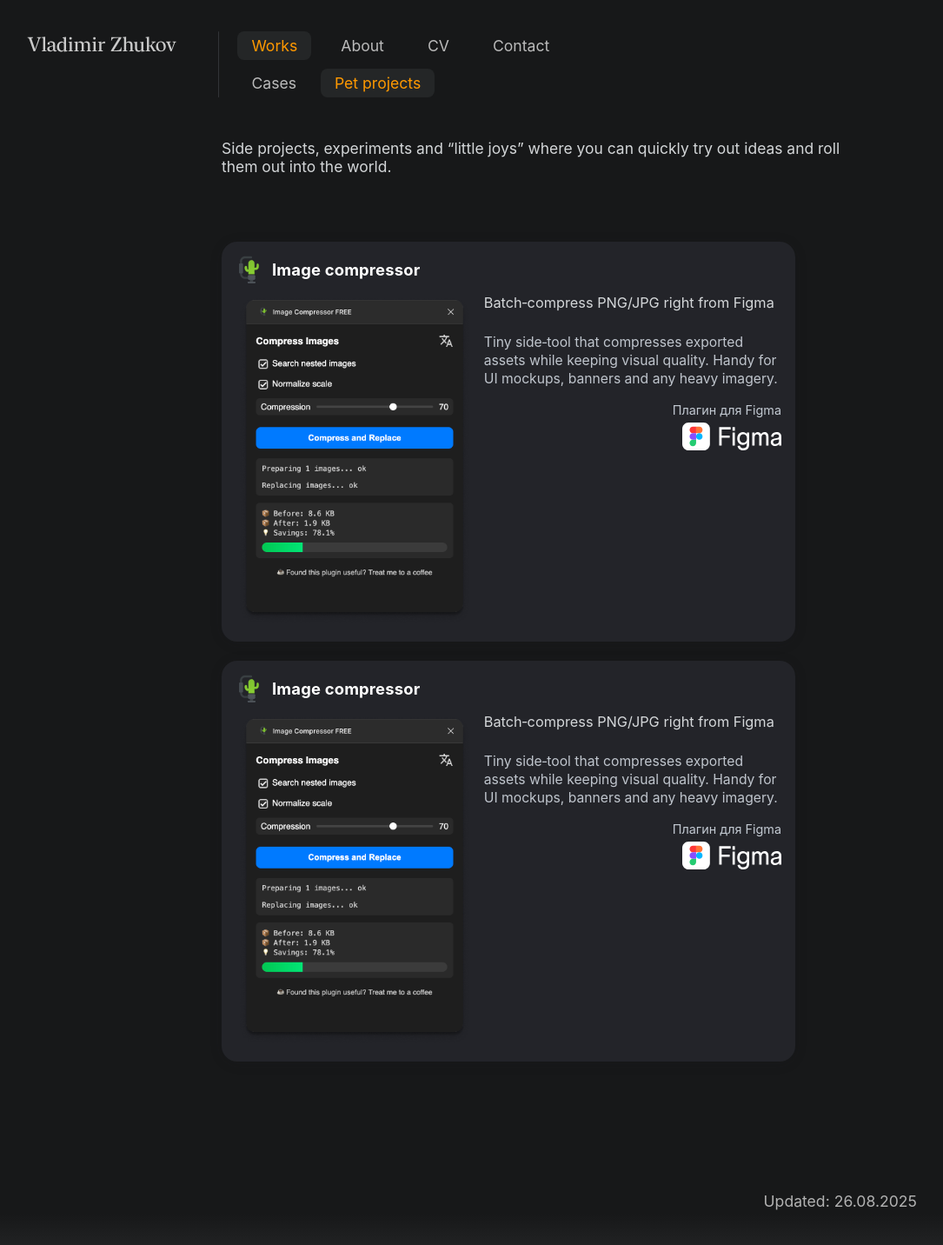
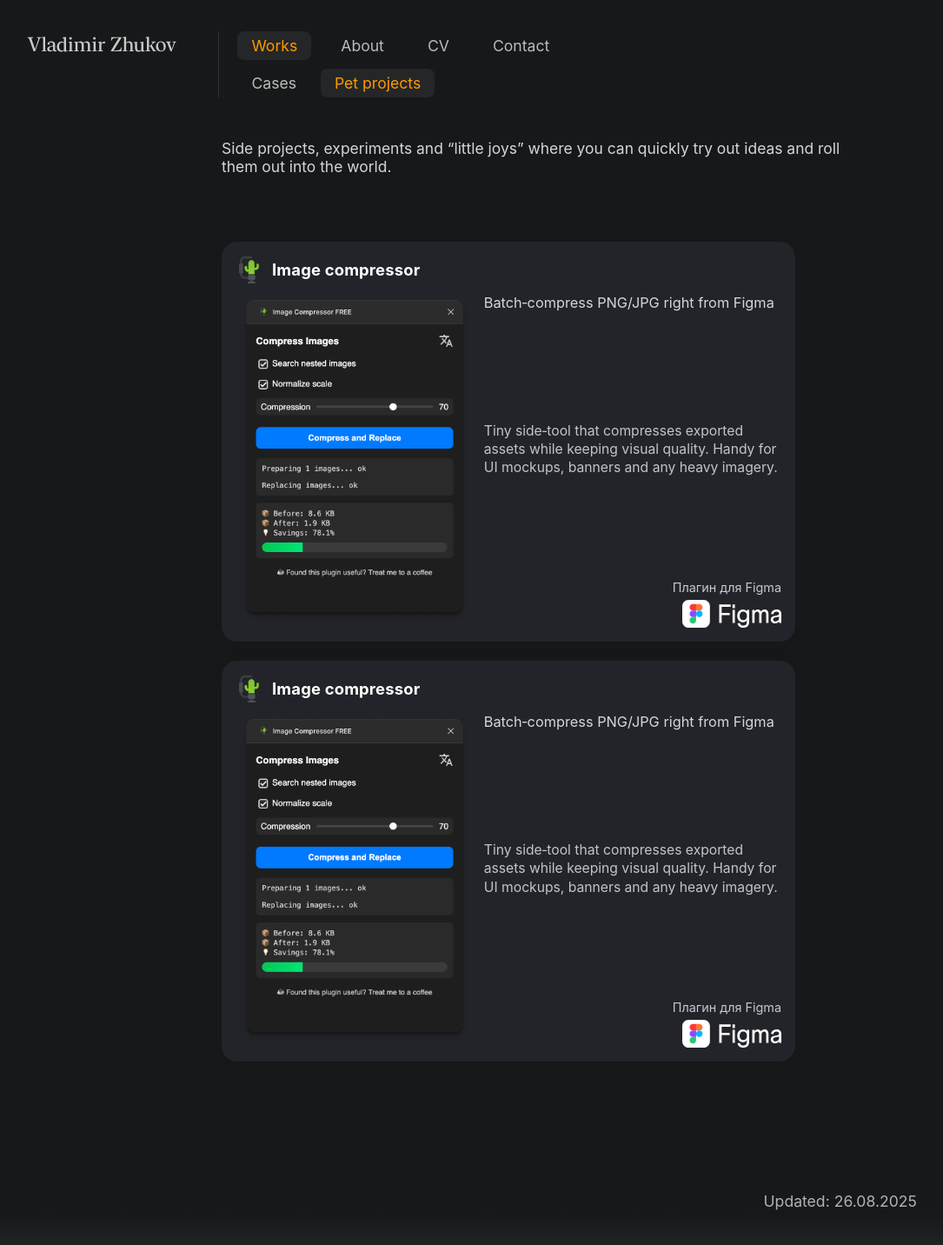
Before and after one commit to uxiscool/experience, a Jekyll site: the page built from pet-projects.md, in a window 1280 px wide. Shown: the whole page at 87% size, without its empty margins (25-1110 px from the left). Built offline with Jekyll 4.4.1, drawn with Linux system fonts in a browser that asks for light colours.

Commit message:
Add files via upload

```diff
--- a/css/main.css
+++ b/css/main.css
@@ -324,7 +324,7 @@ body.page-contact>main{ flex:1 0 auto; }
   display:grid;
   grid-template-columns:minmax(0,1fr) minmax(0,1.2fr);
   gap:16px;
-  align-items:start;
+  align-items:stretch;
   min-width:0;
 }
 /* Узкая карточка ≤520px — одна колонка */
```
* * * *
__DIRECTIONS FOR THIS TASK__: Where a line above holds the word "main", copy it.

__YOUR RESPONSE__:
--- a/css/main.css
+++ b/css/main.css
@@ -324,7 +324,7 @@ body.page-contact>main{ flex:1 0 auto; }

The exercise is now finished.